Friday, March 9, 2018

The Optimist's Daughter: Examining Love and Loss

She wept for what happened to life.
Laurel, the main character of The Optimist's Daughter, is a widow and now an orphan after her father passes away, years after her mother's death. She moved away from Louisiana a while ago, but returns for the duration of the book - first for her father's medical problems, then for his death and for a short time after the funeral.

Her parents' home is full of things she hasn't known about or hasn't thought about in a long while. It's also tainted by the presence of her father's second wife, Fay, a crass, insensitive woman who at one point gets compared to the weather, an uncomprehending force of nature that sweeps through people's lives.
For Fay was without any powers of passion or imagination in herself and had no way to see it or reach it in the other person. Other people, inside their lives, might as well be invisible to her. To find them, she could only strike out those little fists at random, or spit from her little mouth. She could no more fight a feeling person than she could love him.
The novel reckons with the costs of love. With love comes profound loss; how does one cope? Is the solution to live like Fay, who performs grief but doesn't feel much of anything in a deep way? Because she feels less, her survival in this world seems more assured; in this sense, she's more hardy than Laurel. But she's brittle in other ways. Laurel does survive, in her own way, relinquishing possessions and bearing memories forward.
The memory can be hurt, time and again - but in that may lie its final mercy.
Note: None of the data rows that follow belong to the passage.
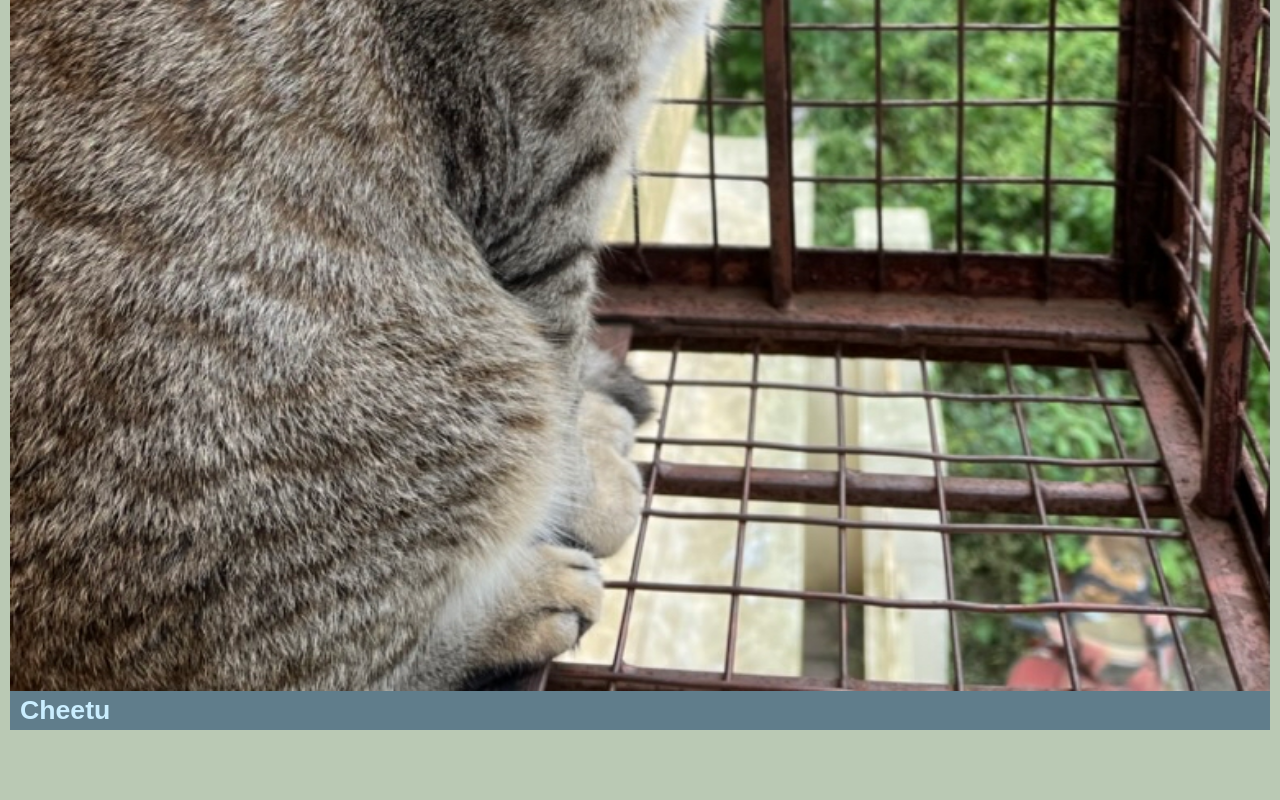
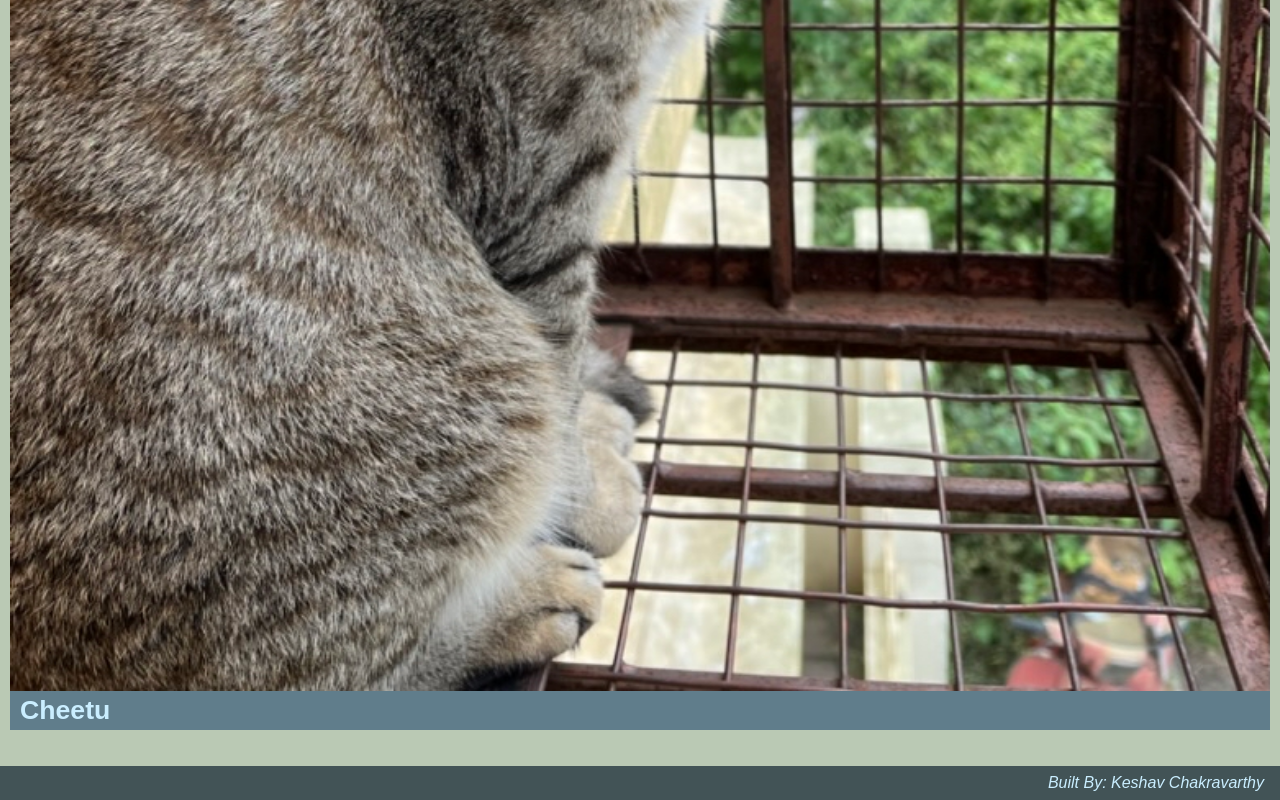
Before and after one commit to keshav-c/Instakitties, a React (Create React App) app: page / in a window 1280 px wide. Shown: the part 5624-6424 px from the top of the page. Before the commit the page ends 6374 px from the top, so only its background shows below. Built offline with nearby package versions, Linux system fonts and the light colour scheme.

Commit message:
Footer component: Bronze challenge - instakitties chap 2

```diff
--- a/src/App.css
+++ b/src/App.css
@@ -81,3 +81,16 @@ body {
   font-weight: bold;
   font-size: 2em;
 }
+
+.footer-component p {
+  background: #425356;
+  text-align: right;
+  color: rgb(202, 238, 255);
+  text-transform: capitalize;
+  font-size: 1em;
+  font-style: italic;
+  margin-bottom: 0;
+  padding-top: 0.5em;
+  padding-bottom: 0.5em;
+  padding-right: 1em;
+}
--- a/src/App.js
+++ b/src/App.js
@@ -1,6 +1,7 @@
 import './App.css';
 import Header from './components/Header';
 import Post from './components/Post';
+import Footer from './components/Footer';
 import Mummy from './kitties/instakitties1.jpg';
 import ChengaLaxmi from './kitties/instakitties2.jpg';
 import Ivy from './kitties/instakitties3.jpg';
@@ -28,6 +29,7 @@ function App() {
           />
         ))}
       </ul>
+      <Footer />
     </div>
   );
 }
--- /dev/null
+++ b/src/components/Footer.js
@@ -0,0 +1,9 @@
+function Footer() {
+  return (
+    <footer className="footer-component">
+      <p>Built by: Keshav Chakravarthy</p>
+    </footer>
+  );
+}
+
+export default Footer;
```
As long as it's vulnerable to the living moment, it lives for us, and while it lives, and while we are able, we can give it up its due.
One of the things I appreciated about this novel was the sensitive way it made the dead come alive in memory. They aren't fixed and silent images. Laurel, for instance, considers those who have died and wonders about them, why they acted as they did, and what they'd say or do now. Of course, it's not the same as them being alive, but they're a part of her world still. I think a part of her courage - to keep living, free, afraid, full of light - comes from thinking about her relationships with them and their relationships with each other.
Between some two people every word is beautiful, or might as well be beautiful.
While Fay lives in the realm of objects, just plain hard materials, Laurel has greater depth and so has more to lose. And yet, she's strong at the end, cut loose from her father's home and going off on a tide of spirit and possibility.

(I read The Optimist's Daughter by Eudora Welty for the Classics Club Challenge.)